Supplied data Start Marker

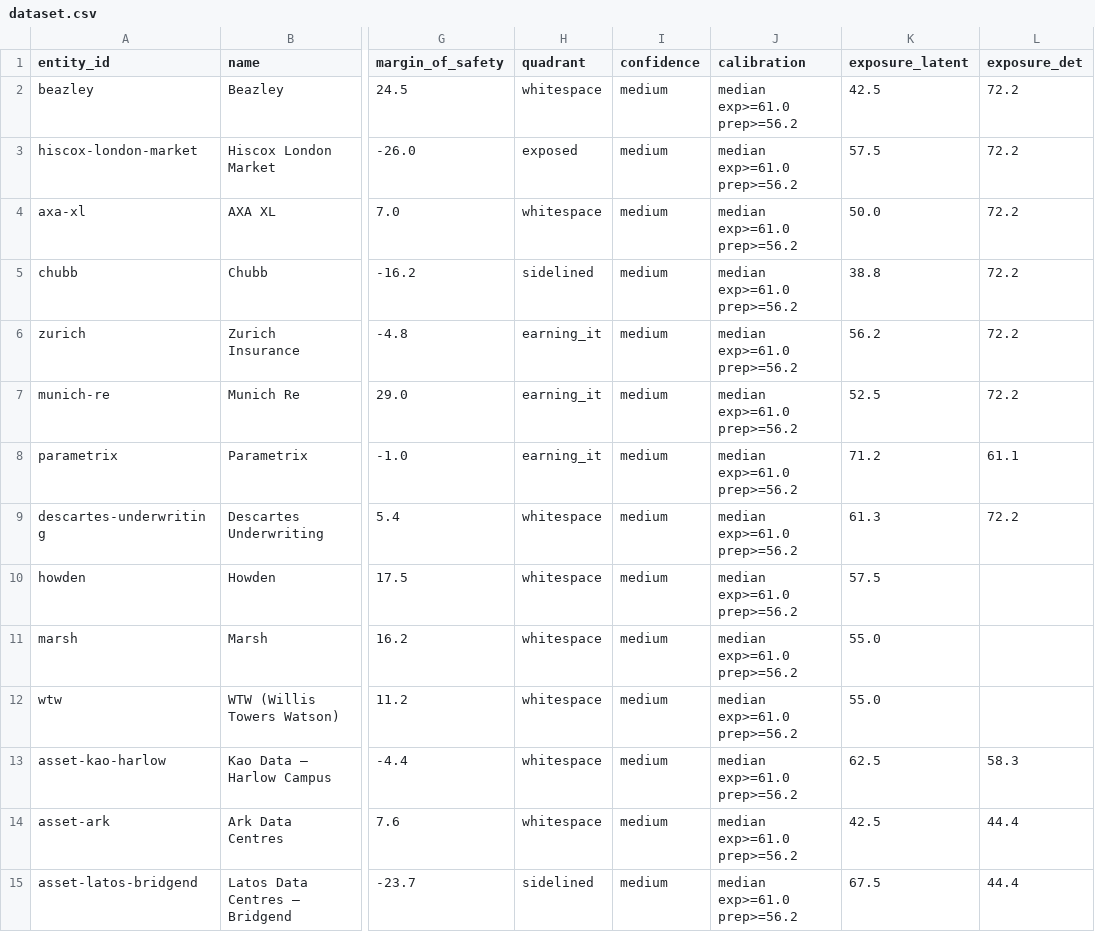
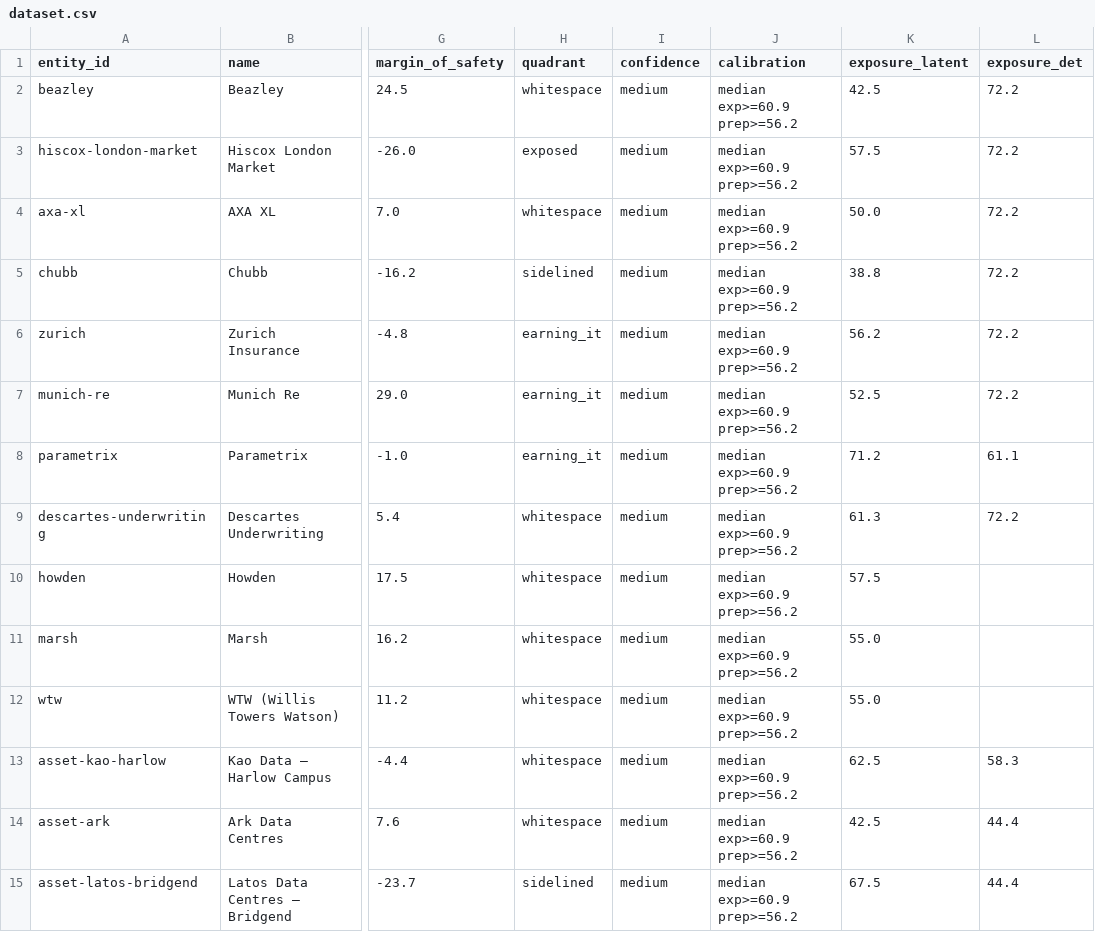
Before and after one commit to anyatrofimova-a11y/nfri, a CSV file: data/dataset.csv, drawn as a sheet; only a part is shown, gaps mark what is left out; the diff covers the shown part only; the diff names each change by its address in the sheet, - before the commit and + after, or states it on an @@ line.

```diff
--- a/data/dataset.csv
+++ b/data/dataset.csv
-J2:J15 (calibration): median exp>=61.0 prep>=56.2
+J2:J15 (calibration): median exp>=60.9 prep>=56.2
```
Also changed, not shown: 128 edited cells elsewhere in this file, site/data/dataset.csv, 12 other files.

Supplied data End Marker

* **Task goal**
Retype all entries exactly as they appear, dropping the images.

* **Exercise response**
Before and after one commit to anyatrofimova-a11y/nfri, a CSV file: data/dataset.csv, drawn as a sheet; only a part is shown, gaps mark what is left out; the diff covers the shown part only; the diff names each change by its address in the sheet, - before the commit and + after, or states it on an @@ line.

```diff
--- a/data/dataset.csv
+++ b/data/dataset.csv
-J2:J15 (calibration): median exp>=61.0 prep>=56.2
+J2:J15 (calibration): median exp>=60.9 prep>=56.2
```
Also changed, not shown: 128 edited cells elsewhere in this file, site/data/dataset.csv, 12 other files.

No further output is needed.